03. Marvel’s Daredevil
As both the highest ranking new comic book series on this list, and the highest ranking Netflix series on this list, Marvel’s Daredevil spins a darker yarn within the Marvel Cinematic Universe. As the first of 5 Netflix series in the MCU (Daredevil, Jessica Jones, Luke Cage, Iron Fist, and The Defenders), Marvel’s Daredevil establishes the rules of this darker, lower stakes, and street level part of the Marvel Cinematic Universe. Daredevil’s titular character is a blind Lawyer by day, and exactor of vigilante justice at night. Somehow, Matt Murdock (Daredevil’s true identity) ends up squarely in the middle of a feud between elements of organized crime that hope to capitalize on the damage caused to New York’s Hell’s Kitchen district in The Avengers. At the top of the criminal empires is the physically imposing mastermind Wilson Fisk, who we know in the comic book universe as The Kingpin, masterfully portrayed by Vincent D’Onofrio (Full Metal Jacket).
02. Better Call Saul
Coming in at second place on this week’s list is the Breaking Bad prequel/sequel/spin-off Better Call Saul. Breaking Bad was one of the most masterful TV dramas of all time. Better Call Saul is expanding upon the world of Bad, by focusing in on the story of James Morgan “Jimmy” McGill, an ambulance chasing attorney who will one day become the infamously corrupt lawyer Saul Goodman. One of Breaking Bad’s greatest strengths was its attention to detail, and the way nothing was left as a loose end. Better Call Saul has already demonstrated similar qualities. While originally billed as a comedy, Better Call Saul is closer in tone to Breaking Bad then we had previously expected, though less tense. With great performances, impeccable writing, and unparalleled attention to detail, Better Call Saul’s only real failing is the lack of impending doom that consistently hung over our heads in Breaking Bad.
01. Mr. Robot

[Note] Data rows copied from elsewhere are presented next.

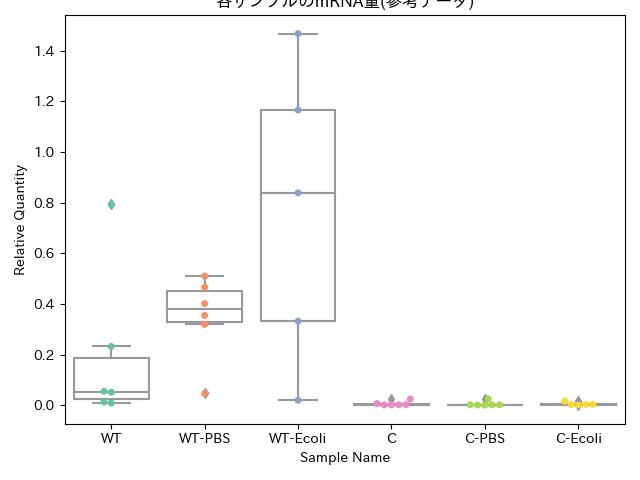
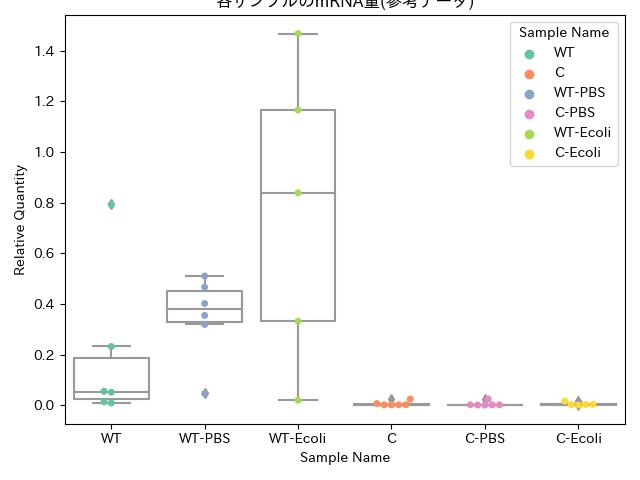
11/6 19:56

diff --git a/main.py b/main.py
@@ -4,18 +4,19 @@ import matplotlib.pyplot as plt
 import seaborn as sns
 from scipy.stats import tukey_hsd
 import japanize_matplotlib
-
+import warnings
+warnings.simplefilter('ignore')
 
 """自班データの解析"""
 # エクセルファイルを取得
 excel_path = "/Users/kotaro/Desktop/遺伝R/2023-11-02_実習B_1-6班.xls"
-df3 = pd.read_excel(excel_path,sheet_name="Results",skiprows=46,skipfooter=5)
+df3 = pd.read_excel(excel_path, sheet_name="Results", skiprows=46, skipfooter=5)
 
 # グループ情報の取得
 df3["char_Well Position"] = df3["Well Position"].str[0]
 chars = list(df3["char_Well Position"].unique())
-chars.sort() #念の為、ソート
-chars = chars[:-1] #H列の削除
+chars.sort()  # 念の為、ソート
+chars = chars[:-1]  # H列の削除
 
 dfs = []
 
@@ -23,15 +24,15 @@ dfs = []
 for Group_char in chars:
     df_extracted = df3[df3["Well Position"].str.contains(Group_char)][["Sample Name", "Target Name", "Quantity"]]
     df_Dpt = df_extracted[df_extracted["Target Name"] == "Dpt"].rename(
-        columns={"Target Name": "Target Name Dpt", "Quantity": "Quantity Dpt"}) #各文字のDptの要素のdf
+        columns={"Target Name": "Target Name Dpt", "Quantity": "Quantity Dpt"})  # 各文字のDptの要素のdf
     df_pol = df_extracted[df_extracted["Target Name"] == "pol2"].rename(
-        columns={"Target Name": "Target Name pol2", "Quantity": "Quantity pol2"}) #各文字のpol2の要素のdf
-    df_merged = pd.merge(df_Dpt, df_pol, on="Sample Name") #"Sample Name"の下でマージ
+        columns={"Target Name": "Target Name pol2", "Quantity": "Quantity pol2"})  # 各文字のpol2の要素のdf
+    df_merged = pd.merge(df_Dpt, df_pol, on="Sample Name")  # "Sample Name"の下でマージ
     df_merged["Relative Quantity"] = df_merged["Quantity Dpt"] / df_merged["Quantity pol2"]
     dfs.append(df_merged)
 
 # 結合したものをAから順にまとめたエクセルファイルの出力
-df_concated = (pd.concat(dfs, axis=0)) #それぞれのdfをconcatenate
+df_concated = (pd.concat(dfs, axis=0))  # それぞれのdfをconcatenate
 # df_concated.to_csv("/Users/kotaro/Desktop/遺伝R/Relative_quantity.csv",encoding="cp932")
 
 # サンプルごとにまとめたエクセルファイルの出力
@@ -40,22 +41,24 @@ for i in df_concated["Sample Name"].unique():
     dfs3.append(df_concated[df_concated["Sample Name"] == i])
 
 df_concated3 = (pd.concat(dfs3, axis=0))
-df_concated3.to_csv("/Users/kotaro/Desktop/遺伝R/Relative_quantity(Sample_name).csv",encoding="cp932")
-
+df_concated3.to_csv("/Users/kotaro/Desktop/遺伝R/Relative_quantity(Sample_name).csv", encoding="cp932")
 
 # グラフの作成
-sns.boxplot(data=df_concated, x="Sample Name", y="Relative Quantity", order=["WT","WT-Ecoli","WT-PBS","C","C-Ecoli","C-PBS"],color='white')
-sns.swarmplot(data=df_concated, x="Sample Name", y="Relative Quantity", order=["WT","WT-Ecoli","WT-PBS","C","C-Ecoli","C-PBS"], palette='Set2')
+sns.boxplot(data=df_concated, x="Sample Name", y="Relative Quantity",
+            order=["WT", "WT-Ecoli", "WT-PBS", "C", "C-Ecoli", "C-PBS"], color='white')
+sns.swarmplot(data=df_concated, x="Sample Name", y="Relative Quantity",
+              order=["WT", "WT-Ecoli", "WT-PBS", "C", "C-Ecoli", "C-PBS"], palette='Set2')
 plt.title("各サンプルのmRNA量")
-for i in range(1,6):
-    plt.text(i,df_concated[df_concated["Sample Name"] == list(["WT","WT-Ecoli","WT-PBS","C","C-Ecoli","C-PBS"])[i]]["Relative Quantity"].max()*1.04," n.s.",verticalalignment='bottom',horizontalalignment="center")
-plt.ylim([-1000,30000])
+for i in range(1, 6):
+    plt.text(i,
+             df_concated[df_concated["Sample Name"] == list(["WT", "WT-Ecoli", "WT-PBS", "C", "C-Ecoli", "C-PBS"])[i]][
+                 "Relative Quantity"].max() * 1.04, " n.s.", verticalalignment='bottom', horizontalalignment="center")
+plt.ylim([-1000, 30000])
 plt.tight_layout()
 
 plt.savefig("/Users/kotaro/Desktop/遺伝R/RT-RNA Result.jpg")
 plt.show()
 plt.close()
-
 
 # 統計処理
 group = df_concated.groupby("Sample Name")
@@ -63,15 +66,15 @@ group = df_concated.groupby("Sample Name")
 temps = []
 temps_name = []
 
-for i,v in group:
+for i, v in group:
     # print(i)
     temps_name.append(i)
     temp = group.get_group(i)
     temps.append(list(temp["Relative Quantity"]))
 
-
-res = tukey_hsd(temps[0],temps[1],temps[2],temps[3],temps[4],temps[5])
-print("番号の対応 : ",temps_name)
+res = tukey_hsd(temps[0], temps[1], temps[2], temps[3], temps[4], temps[5])
+print("自班のデータ")
+print("番号の対応 : ", temps_name)
 # print(res.confidence_interval(confidence_level=0.99))
 print(res)
 
@@ -82,13 +85,13 @@ df_temp = pd.read_excel(excel_path, sheet_name="Results", skiprows=46, skipfoote
 
 # 使用していないグループの除去
 df_temp = df_temp[~df_temp["Sample Name"].isna()]
-df_temp = df_temp[["Well Position","Sample Name", "Target Name", "Quantity"]]
+df_temp = df_temp[["Well Position", "Sample Name", "Target Name", "Quantity"]]
 
 # サンプル名称の統一
-df_temp.loc[df_temp["Sample Name"] == "WT infection","Sample Name"] = "WT-Ecoli"
-df_temp.loc[df_temp["Sample Name"] == "WT PBS","Sample Name"] = "WT-PBS"
-df_temp.loc[df_temp["Sample Name"] == "C infection","Sample Name"] = "C-Ecoli"
-df_temp.loc[df_temp["Sample Name"] == "C PBS","Sample Name"] = "C-PBS"
+df_temp.loc[df_temp["Sample Name"] == "WT infection", "Sample Name"] = "WT-Ecoli"
+df_temp.loc[df_temp["Sample Name"] == "WT PBS", "Sample Name"] = "WT-PBS"
+df_temp.loc[df_temp["Sample Name"] == "C infection", "Sample Name"] = "C-Ecoli"
+df_temp.loc[df_temp["Sample Name"] == "C PBS", "Sample Name"] = "C-PBS"
 
 # Relative Quantityの導出
 dfs2 = []
@@ -99,14 +102,16 @@ for Group_char in list(df_temp["Sample Name"].unique()):
     df_pol = df_extracted2[df_extracted2["Target Name"] == "pol2"].rename(
         columns={"Target Name": "Target Name pol2"}).reset_index(drop=True)
     for i in range(len(df_Dpt)):
-        df_Dpt.loc[i,"Relative Quantity"] = df_Dpt.loc[i,"Quantity"]/df_pol.loc[i,"Quantity"]
+        df_Dpt.loc[i, "Relative Quantity"] = df_Dpt.loc[i, "Quantity"] / df_pol.loc[i, "Quantity"]
     dfs2.append(df_Dpt)
 
 df_concated2 = pd.concat(dfs2, axis=0)
 
 # グラフの描画
-sns.boxplot(data=df_concated2, x="Sample Name", y="Relative Quantity", order=["WT","WT-PBS","WT-Ecoli","C","C-PBS","C-Ecoli"],color='white')
-sns.swarmplot(data=df_concated2, x="Sample Name", y="Relative Quantity", order=["WT","WT-PBS","WT-Ecoli","C","C-PBS","C-Ecoli"], palette='Set2')
+sns.boxplot(data=df_concated2, x="Sample Name", y="Relative Quantity",
+            order=["WT", "WT-PBS", "WT-Ecoli", "C", "C-PBS", "C-Ecoli"], color='white')
+sns.swarmplot(data=df_concated2, x="Sample Name", y="Relative Quantity",
+              order=["WT", "WT-PBS", "WT-Ecoli", "C", "C-PBS", "C-Ecoli"], hue="Sample Name", palette='Set2')
 plt.tight_layout()
 plt.title("各サンプルのmRNA量(参考データ)")
 plt.savefig("/Users/kotaro/Desktop/遺伝R/RT-RNA(reference).jpg")
@@ -115,15 +120,16 @@ plt.close()
 
 # 統計処理
 temps2 = []
+temps2_names = []
 group_temp = df_concated2.groupby("Sample Name")
-for i,v in group_temp:
+for i, v in group_temp:
     temp_temp = []
-    print(i)
+    temps2_names.append(i)
     for j in range(len(group_temp.get_group(i))):
-        temp_temp.append(group_temp.get_group(i).loc[j,"Relative Quantity"])
+        temp_temp.append(group_temp.get_group(i).loc[j, "Relative Quantity"])
     temps2.append(temp_temp)
-res = tukey_hsd(temps2[0],temps2[1],temps2[2],temps2[3],temps2[4],temps2[5])
+res = tukey_hsd(temps2[0], temps2[1], temps2[2], temps2[3], temps2[4], temps2[5])
 # print(res.confidence_interval(confidence_level=0.99))
+print("参考データ")
+print("番号の対応 : ", temps2_names)
 print(res)
-
-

At the top of this week’s Top 10 Tuesday is USA’s much talked about hacker drama Mr. Robot. Previously I have written about Mr. Robot, and have referred to the series as a TV version of Fight Club, but with hackers. As Fight Club is my second favorite movie of all time, that praise is anything by light. Mr. Robot doesn’t rip-off or imitate Fight Club, but rather embodies everything that made Fight Club great. An unreliable narrator, a world that is presented as the narrator sees it, intensely atmospheric music, great cinematography, and an authenticity that never puts fails to suspend our disbelief. In Mr. Robot we are introduced to Elliot, a skilled hacker, who works at an internet security firm by day. Elliot meets the titular character (as portrayed by Christian Slater), who invites him to join a hacker collective known as FSociety. Their goal? The redistribution of wealth through the complete destruction of a massive corporations debt records. As the series continues along we begin to learn more about Elliot and his vulnerabilities, and as such, we discover that everything may not be as it seems.
What did you think of our list? Do you agree? Disagree? Tell us what your favorite show of the first half of 2015 has been, and stay tuned to TVEnthusiast for more coverage of all of your favorite shows.